For the last 18 months, the median home price in King County has gone up each month when compared to the same month a year ago. Since January, the median price also has gone up each month from the previous month. Median means half the homes sold for more, half for less.
The high-water mark was set in July 2007, when the median price of a single-family home in King County was $481,000.
A closer look at the submarkets in June shows the same basic trend with a few twists.
• Eastside: The most expensive area keeps its title. In the last two years, the median has moved up 16 percent to $591,825 from $510,000 in June 2011. The July 2007 median high was: $628,000.

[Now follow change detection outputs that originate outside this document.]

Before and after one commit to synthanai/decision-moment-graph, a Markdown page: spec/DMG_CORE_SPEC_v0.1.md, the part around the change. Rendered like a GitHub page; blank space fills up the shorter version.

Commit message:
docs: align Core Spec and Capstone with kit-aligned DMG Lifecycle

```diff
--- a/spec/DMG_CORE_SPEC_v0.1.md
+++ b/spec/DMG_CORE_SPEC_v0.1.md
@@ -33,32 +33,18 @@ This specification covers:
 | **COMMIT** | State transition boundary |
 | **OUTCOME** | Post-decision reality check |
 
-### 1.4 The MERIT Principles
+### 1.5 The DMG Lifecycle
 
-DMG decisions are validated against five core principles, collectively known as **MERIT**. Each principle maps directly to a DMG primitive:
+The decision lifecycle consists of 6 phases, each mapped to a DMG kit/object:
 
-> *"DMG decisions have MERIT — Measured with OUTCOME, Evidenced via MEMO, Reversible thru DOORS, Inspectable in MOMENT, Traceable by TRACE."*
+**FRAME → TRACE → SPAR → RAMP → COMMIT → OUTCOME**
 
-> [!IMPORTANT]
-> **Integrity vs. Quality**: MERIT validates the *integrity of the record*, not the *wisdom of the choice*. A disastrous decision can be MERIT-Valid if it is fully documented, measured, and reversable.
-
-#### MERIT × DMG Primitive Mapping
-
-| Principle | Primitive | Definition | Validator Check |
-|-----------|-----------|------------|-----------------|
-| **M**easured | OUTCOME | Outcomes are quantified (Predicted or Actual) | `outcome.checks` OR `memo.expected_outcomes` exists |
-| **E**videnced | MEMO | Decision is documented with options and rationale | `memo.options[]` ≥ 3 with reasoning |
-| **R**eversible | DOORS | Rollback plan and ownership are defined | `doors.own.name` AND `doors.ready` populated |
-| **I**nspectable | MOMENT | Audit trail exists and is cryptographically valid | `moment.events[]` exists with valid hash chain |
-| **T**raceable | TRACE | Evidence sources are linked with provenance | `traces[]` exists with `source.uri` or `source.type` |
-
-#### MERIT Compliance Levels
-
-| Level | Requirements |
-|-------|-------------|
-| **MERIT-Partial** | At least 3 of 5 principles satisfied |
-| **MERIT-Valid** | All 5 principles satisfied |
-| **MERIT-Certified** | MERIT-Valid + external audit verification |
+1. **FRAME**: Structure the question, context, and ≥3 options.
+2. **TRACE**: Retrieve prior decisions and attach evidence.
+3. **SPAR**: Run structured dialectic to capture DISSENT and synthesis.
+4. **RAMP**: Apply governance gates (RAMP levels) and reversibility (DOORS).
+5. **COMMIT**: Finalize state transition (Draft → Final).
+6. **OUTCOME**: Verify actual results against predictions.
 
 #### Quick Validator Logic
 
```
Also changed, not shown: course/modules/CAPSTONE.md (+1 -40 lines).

• Seattle: The median is $458,000, up 19.7 percent from $382,500 in June 2011. The July 2007 median: $499,000.
• North King County: The median is $375,000, up 22.4 percent from $306,250 in June 2011. The July 2007 median: $448,250.

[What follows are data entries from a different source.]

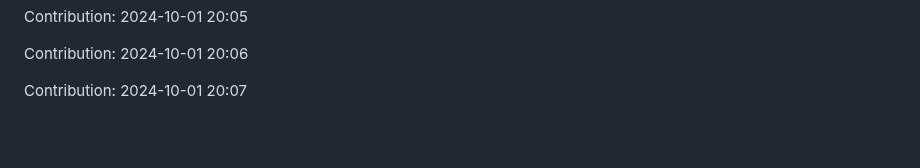
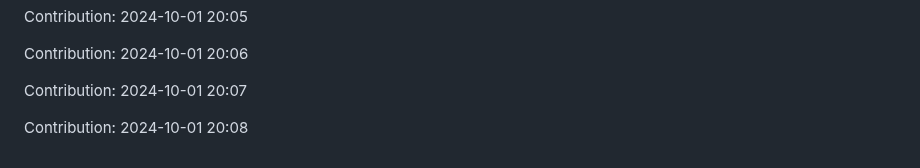
Before and after one commit to orion9ftf/scrapping-ruby-python, a Markdown page: README.md, the part around the change. GitHub-like rendering; blank space fills up the shorter version.

Commit message:
"Contribution: 2024-10-01 20:08"

```diff
--- a/README.md
+++ b/README.md
@@ -2721,3 +2721,5 @@ Contribution: 2024-10-01 20:05
 Contribution: 2024-10-01 20:06
 
 Contribution: 2024-10-01 20:07
+
+Contribution: 2024-10-01 20:08
```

Foreclosures and short sales hit the southern end of the county the hardest. Even so, the prices have increased.
• Southwest King County (Burien, Tukwila, Des Moines, Federal Way, west Kent): The median is $240,000, up 28 percent from $187,500 in June 2011. The July 2007 median: $330,000.
• Southeast King County (Renton, east Kent, Auburn, Maple Valley): The median is $292,100, up 21.7 percent from $239,900 in June 2011. The July 2007 median: $375,000.
If you have been sitting on the sidelines the last two years, you have missed the bottom in terms of prices and interest rates.
Mortgage buyer Freddie Mac reported Thursday the average on the 30-year loan rose to 4.51 percent, a two-year high.
The average on the 15-year fixed mortgage increased to 3.53 percent from 3.39 percent last week. That’s the highest since August 2011.
Just two months ago, the average rate on the 30-year loan was 3.35 percent — barely above the record low of 3.31 percent.
Residential real-estate market makes recovery | Business & Technology | The Seattle Times.